RECORDS FOR PROCESSING section start

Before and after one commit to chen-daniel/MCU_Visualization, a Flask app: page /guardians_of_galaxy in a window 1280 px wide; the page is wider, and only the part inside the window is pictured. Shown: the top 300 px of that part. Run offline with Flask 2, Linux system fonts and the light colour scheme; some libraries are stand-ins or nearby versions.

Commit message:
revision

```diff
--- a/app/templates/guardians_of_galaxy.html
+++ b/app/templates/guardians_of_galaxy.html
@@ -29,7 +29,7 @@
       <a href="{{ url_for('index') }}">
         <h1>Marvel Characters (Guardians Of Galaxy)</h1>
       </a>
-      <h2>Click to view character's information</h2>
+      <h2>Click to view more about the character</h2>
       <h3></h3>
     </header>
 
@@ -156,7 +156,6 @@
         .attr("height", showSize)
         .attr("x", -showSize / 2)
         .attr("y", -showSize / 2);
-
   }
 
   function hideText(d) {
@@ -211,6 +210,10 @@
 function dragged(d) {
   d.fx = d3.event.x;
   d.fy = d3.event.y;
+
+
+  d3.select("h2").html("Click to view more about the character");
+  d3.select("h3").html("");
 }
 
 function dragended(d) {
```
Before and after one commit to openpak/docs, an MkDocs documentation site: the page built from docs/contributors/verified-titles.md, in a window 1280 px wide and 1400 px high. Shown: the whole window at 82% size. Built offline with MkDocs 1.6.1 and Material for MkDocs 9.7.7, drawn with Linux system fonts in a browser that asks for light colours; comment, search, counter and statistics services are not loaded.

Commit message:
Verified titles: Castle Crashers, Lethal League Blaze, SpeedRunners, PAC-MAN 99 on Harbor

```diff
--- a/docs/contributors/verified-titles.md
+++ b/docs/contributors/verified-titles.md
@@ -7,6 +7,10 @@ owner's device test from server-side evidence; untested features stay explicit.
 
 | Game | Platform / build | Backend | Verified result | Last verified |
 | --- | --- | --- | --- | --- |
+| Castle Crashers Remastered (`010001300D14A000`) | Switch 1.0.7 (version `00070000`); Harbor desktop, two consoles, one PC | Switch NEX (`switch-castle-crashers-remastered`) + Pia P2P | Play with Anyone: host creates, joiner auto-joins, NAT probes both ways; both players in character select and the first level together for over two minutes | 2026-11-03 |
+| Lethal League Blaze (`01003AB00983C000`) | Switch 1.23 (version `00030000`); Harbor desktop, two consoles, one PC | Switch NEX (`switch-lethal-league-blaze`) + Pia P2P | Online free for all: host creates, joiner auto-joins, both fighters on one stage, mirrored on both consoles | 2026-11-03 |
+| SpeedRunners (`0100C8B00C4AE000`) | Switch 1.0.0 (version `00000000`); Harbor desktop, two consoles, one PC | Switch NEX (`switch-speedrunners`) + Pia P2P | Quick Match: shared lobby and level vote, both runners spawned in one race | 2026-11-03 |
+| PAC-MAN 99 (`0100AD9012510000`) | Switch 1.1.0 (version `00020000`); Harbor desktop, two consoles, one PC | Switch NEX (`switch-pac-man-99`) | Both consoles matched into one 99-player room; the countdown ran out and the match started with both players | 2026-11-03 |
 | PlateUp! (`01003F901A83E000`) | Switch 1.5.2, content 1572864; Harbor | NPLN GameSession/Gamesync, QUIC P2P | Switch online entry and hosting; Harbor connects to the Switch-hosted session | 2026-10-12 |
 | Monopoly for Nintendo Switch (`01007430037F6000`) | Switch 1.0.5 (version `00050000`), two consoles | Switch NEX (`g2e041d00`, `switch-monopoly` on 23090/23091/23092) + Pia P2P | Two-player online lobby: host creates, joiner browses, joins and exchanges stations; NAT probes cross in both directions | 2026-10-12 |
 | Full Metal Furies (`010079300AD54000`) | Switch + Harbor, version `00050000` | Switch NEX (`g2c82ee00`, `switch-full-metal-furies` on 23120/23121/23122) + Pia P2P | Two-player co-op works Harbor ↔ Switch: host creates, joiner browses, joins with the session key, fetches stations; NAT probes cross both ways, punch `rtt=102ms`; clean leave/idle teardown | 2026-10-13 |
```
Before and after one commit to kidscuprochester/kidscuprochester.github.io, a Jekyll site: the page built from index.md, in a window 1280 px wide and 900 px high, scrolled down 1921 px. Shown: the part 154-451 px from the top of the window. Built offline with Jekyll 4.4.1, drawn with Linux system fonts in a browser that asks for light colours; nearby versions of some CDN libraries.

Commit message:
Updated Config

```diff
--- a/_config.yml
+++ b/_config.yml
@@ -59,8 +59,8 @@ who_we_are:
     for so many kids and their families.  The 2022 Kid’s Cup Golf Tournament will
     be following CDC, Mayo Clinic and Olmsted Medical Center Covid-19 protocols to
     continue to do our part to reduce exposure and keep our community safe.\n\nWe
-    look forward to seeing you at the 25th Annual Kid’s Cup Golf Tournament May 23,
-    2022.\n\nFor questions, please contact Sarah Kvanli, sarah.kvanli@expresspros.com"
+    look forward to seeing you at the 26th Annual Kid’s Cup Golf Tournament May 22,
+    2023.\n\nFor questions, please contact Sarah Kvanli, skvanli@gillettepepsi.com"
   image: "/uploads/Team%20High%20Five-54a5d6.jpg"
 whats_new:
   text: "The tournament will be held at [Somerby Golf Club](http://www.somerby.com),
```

RECORDS FOR PROCESSING section end

- **INSTRUCTIONS FOR THE TASK**:
Your answer should consist only of the number of lines in the entries above that include "Golf".

- **SOLUTION FOR THIS TASK**:
4